» Goal of the exercise
Return only those lines of the records below in which "HomeSection" appears.

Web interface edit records
──────────────────────────────

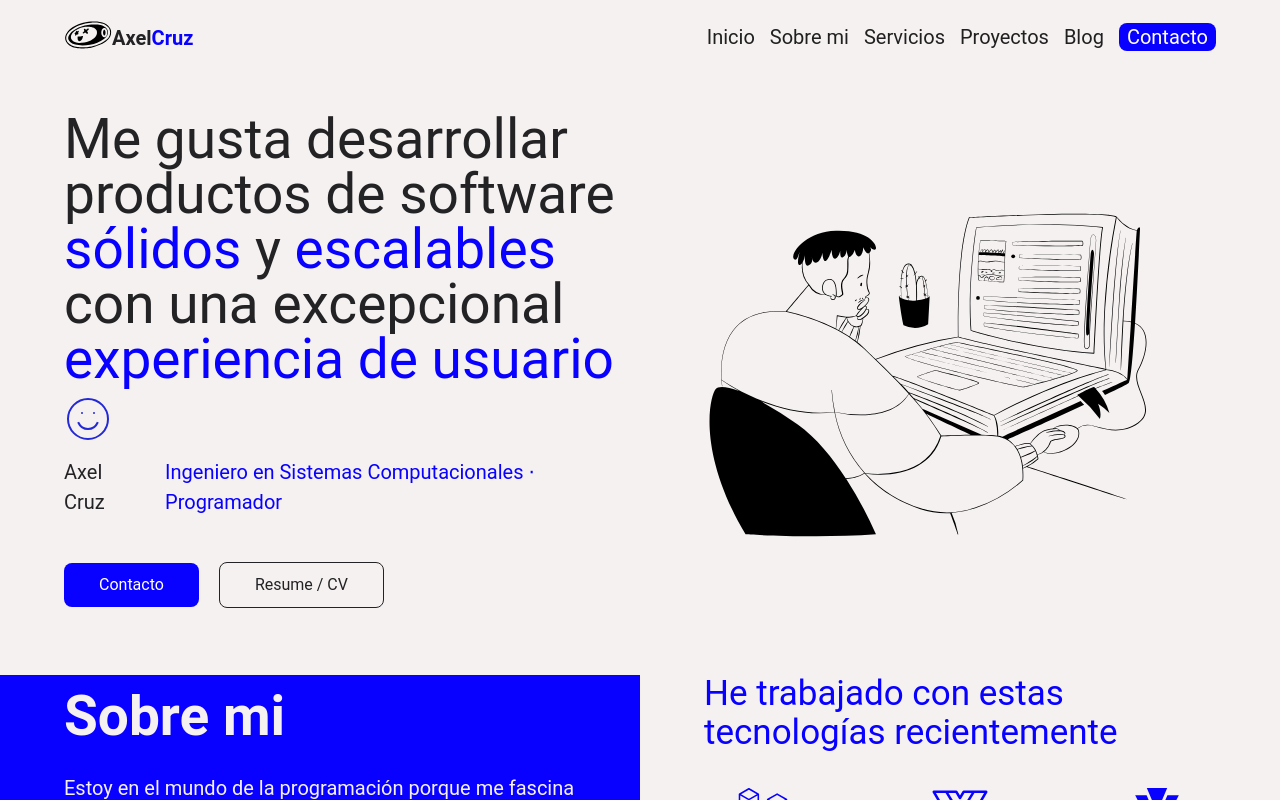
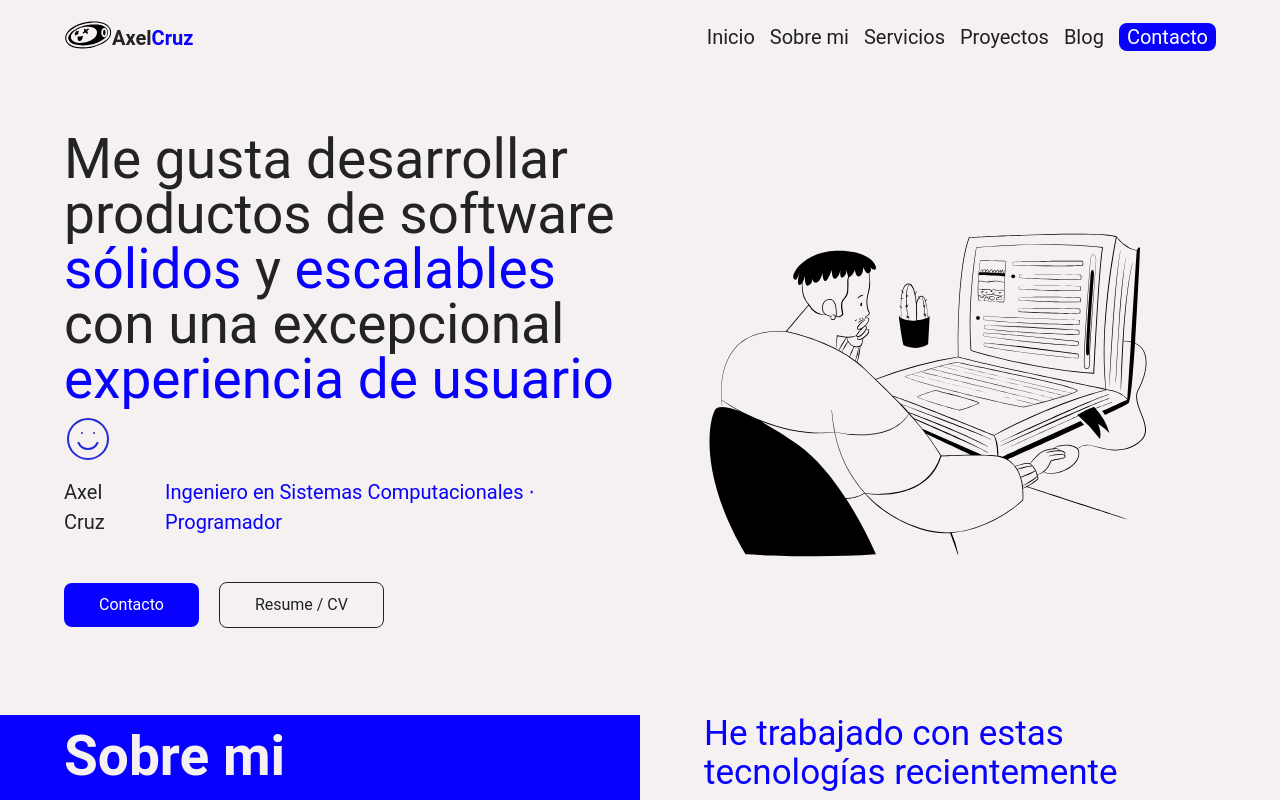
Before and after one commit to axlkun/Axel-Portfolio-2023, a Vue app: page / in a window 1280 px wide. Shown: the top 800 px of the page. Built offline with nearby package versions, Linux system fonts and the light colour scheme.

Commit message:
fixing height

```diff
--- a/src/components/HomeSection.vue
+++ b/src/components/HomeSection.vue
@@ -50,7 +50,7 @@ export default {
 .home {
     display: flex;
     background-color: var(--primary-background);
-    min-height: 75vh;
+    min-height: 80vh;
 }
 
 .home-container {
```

──────────────────────────────

» Response box
--- a/src/components/HomeSection.vue
+++ b/src/components/HomeSection.vue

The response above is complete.